Tuesday, January 4, 2011


Fio, as you know, is endlessly fascinated by the diversity of mankind. The European Neanderthals have been around for ages, but, in recent years, a lot more variety has turned up. The Indonesian Hobbits, at first thought to be a hoax or chance anomaly, have been verfied as genuine little people. Now we have Denisovians, Asian Neanderthals, traces of whose DNA appears only in Melanesians.

Fio, of course, is thrilled. When will the elves be discovered?

Monday, January 3, 2011

Heart of Drama

Leafing through the the program from Scrooge, Fio was amazed at how many of the actors' day jobs were at churches as pastors, music directors, and youth counselors. But, on second thought, it makes sense. Religious observance is where formal drama got its start.

The Athenian theater originated in an annual festival celebrating Dionysus, evolving from leader-audience responses to a playwright competition. The Romans followed up on the Greek tradition, but the performances got so bawdy that theater was banned by the Christian church--only to be revived in later centuries by Christian priests dramatizing Bible stories in the sanctuary for Latin-illiterate parishioners. Soon the plays moved from the church to, literally, the marketplace, and modern theater was born.

And, in Georgetown, religious leaders are still at the heart of it.

Sunday, January 2, 2011


Fio is late posting today, but with good reason. She has been battling the evil jigsaw puzzle all week, and TODAY SHE TRIUMPHED! Yes, at exactly 11:29 a.m. (write this down in your diaries), Fiorella Plum won her fight against chaos.

It was hard going all the way as she searched for three-legged men, egg foots, kink arms, and over-endowed uppers among the cardboard pieces, then judged them by color and design, but, I repeat, FIO TRIUMPHED!

Maybe there's hope for the world after all.

Saturday, January 1, 2011

Not So Humbug after All

Fiorella and Husband drove into Georgetown for the Palace Theater's Christmas extravaganza presentation of Scrooge, the Musical, half-expecting to leave after the first act. We weren't that thrilled about the concept of the play and knew it would be stuffed with extraneous children, some of whom could act and some of whom--uh, needed further instruction.

We stayed all the way through.
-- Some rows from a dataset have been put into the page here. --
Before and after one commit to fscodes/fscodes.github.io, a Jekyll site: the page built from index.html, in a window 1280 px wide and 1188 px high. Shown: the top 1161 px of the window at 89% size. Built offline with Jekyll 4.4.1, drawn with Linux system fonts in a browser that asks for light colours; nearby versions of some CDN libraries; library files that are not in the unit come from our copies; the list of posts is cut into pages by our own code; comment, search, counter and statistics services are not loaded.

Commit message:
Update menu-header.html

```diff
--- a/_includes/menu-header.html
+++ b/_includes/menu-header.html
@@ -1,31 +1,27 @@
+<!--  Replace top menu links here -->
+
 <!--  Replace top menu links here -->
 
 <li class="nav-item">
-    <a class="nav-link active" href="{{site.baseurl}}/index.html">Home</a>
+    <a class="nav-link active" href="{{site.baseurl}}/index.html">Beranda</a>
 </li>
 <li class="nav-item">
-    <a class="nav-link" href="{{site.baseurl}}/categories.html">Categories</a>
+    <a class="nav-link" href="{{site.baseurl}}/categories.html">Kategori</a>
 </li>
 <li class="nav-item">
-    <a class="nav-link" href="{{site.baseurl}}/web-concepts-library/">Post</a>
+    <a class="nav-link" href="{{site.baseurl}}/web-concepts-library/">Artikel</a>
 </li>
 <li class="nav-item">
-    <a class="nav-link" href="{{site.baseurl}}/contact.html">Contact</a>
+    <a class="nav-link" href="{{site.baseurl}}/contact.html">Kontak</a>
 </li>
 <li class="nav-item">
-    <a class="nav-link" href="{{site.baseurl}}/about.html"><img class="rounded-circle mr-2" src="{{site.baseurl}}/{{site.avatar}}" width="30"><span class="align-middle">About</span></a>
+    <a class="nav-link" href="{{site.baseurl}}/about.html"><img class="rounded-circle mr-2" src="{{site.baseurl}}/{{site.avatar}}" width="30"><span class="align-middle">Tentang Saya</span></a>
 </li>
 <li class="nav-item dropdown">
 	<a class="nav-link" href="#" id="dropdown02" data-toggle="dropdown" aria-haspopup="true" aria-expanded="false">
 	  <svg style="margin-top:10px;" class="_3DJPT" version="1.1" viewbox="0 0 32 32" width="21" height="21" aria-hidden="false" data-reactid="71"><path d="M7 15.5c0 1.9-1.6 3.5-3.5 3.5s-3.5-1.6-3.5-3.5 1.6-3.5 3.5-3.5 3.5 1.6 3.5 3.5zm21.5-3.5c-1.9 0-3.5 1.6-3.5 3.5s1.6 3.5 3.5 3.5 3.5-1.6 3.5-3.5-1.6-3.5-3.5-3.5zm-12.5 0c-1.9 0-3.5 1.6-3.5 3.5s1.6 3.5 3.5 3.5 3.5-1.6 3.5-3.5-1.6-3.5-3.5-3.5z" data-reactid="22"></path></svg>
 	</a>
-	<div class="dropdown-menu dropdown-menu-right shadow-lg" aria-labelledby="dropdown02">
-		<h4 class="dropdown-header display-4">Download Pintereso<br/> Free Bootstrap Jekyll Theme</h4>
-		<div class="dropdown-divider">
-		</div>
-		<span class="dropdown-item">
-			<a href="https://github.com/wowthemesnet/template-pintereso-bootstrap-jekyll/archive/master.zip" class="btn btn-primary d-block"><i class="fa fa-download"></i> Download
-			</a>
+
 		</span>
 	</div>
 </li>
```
Scrooge couldn't compare to last season's Joseph and the Technicolor Dreamcoat or the previous season's Grease, but it was well-done. The children's acting, as usual, varied in quality, some of the stage scenery manipulations were weird (notably Scrooge going upstairs to his bedroom and ending up downstairs), and the British accents were mangled and haphazard, but Joe Penrod as Scrooge was terrific. In fact, he was a one-man show--his voice, his movements, his every attitude brought the character to life. Penrod even triumphed over the stupid libretto which got all tied up in two-syllable rhymes, morals being pushed relentlessly down our throats, and having his "sister" call him "Ebby," which nearly cracked Fio up.

In fact, the featured males were all stand outs, and I especially hope we'll be seeing more of Justin Langford. The only featured woman, Yvonne Love, sang like an angel, but was totally poker-faced.

Do not go to this show expecting to see Charles Dickens' "Christmas Carol." It's a gussied up Broadway musical meant for light-hearted holiday consumption. But it has its moments. Fio loved the scene when Scrooge unknowlingly danced on his own coffin,and she cried when the Spirit of Christmas to Come showed Scrooge the grave of Tiny Tim.

She always does.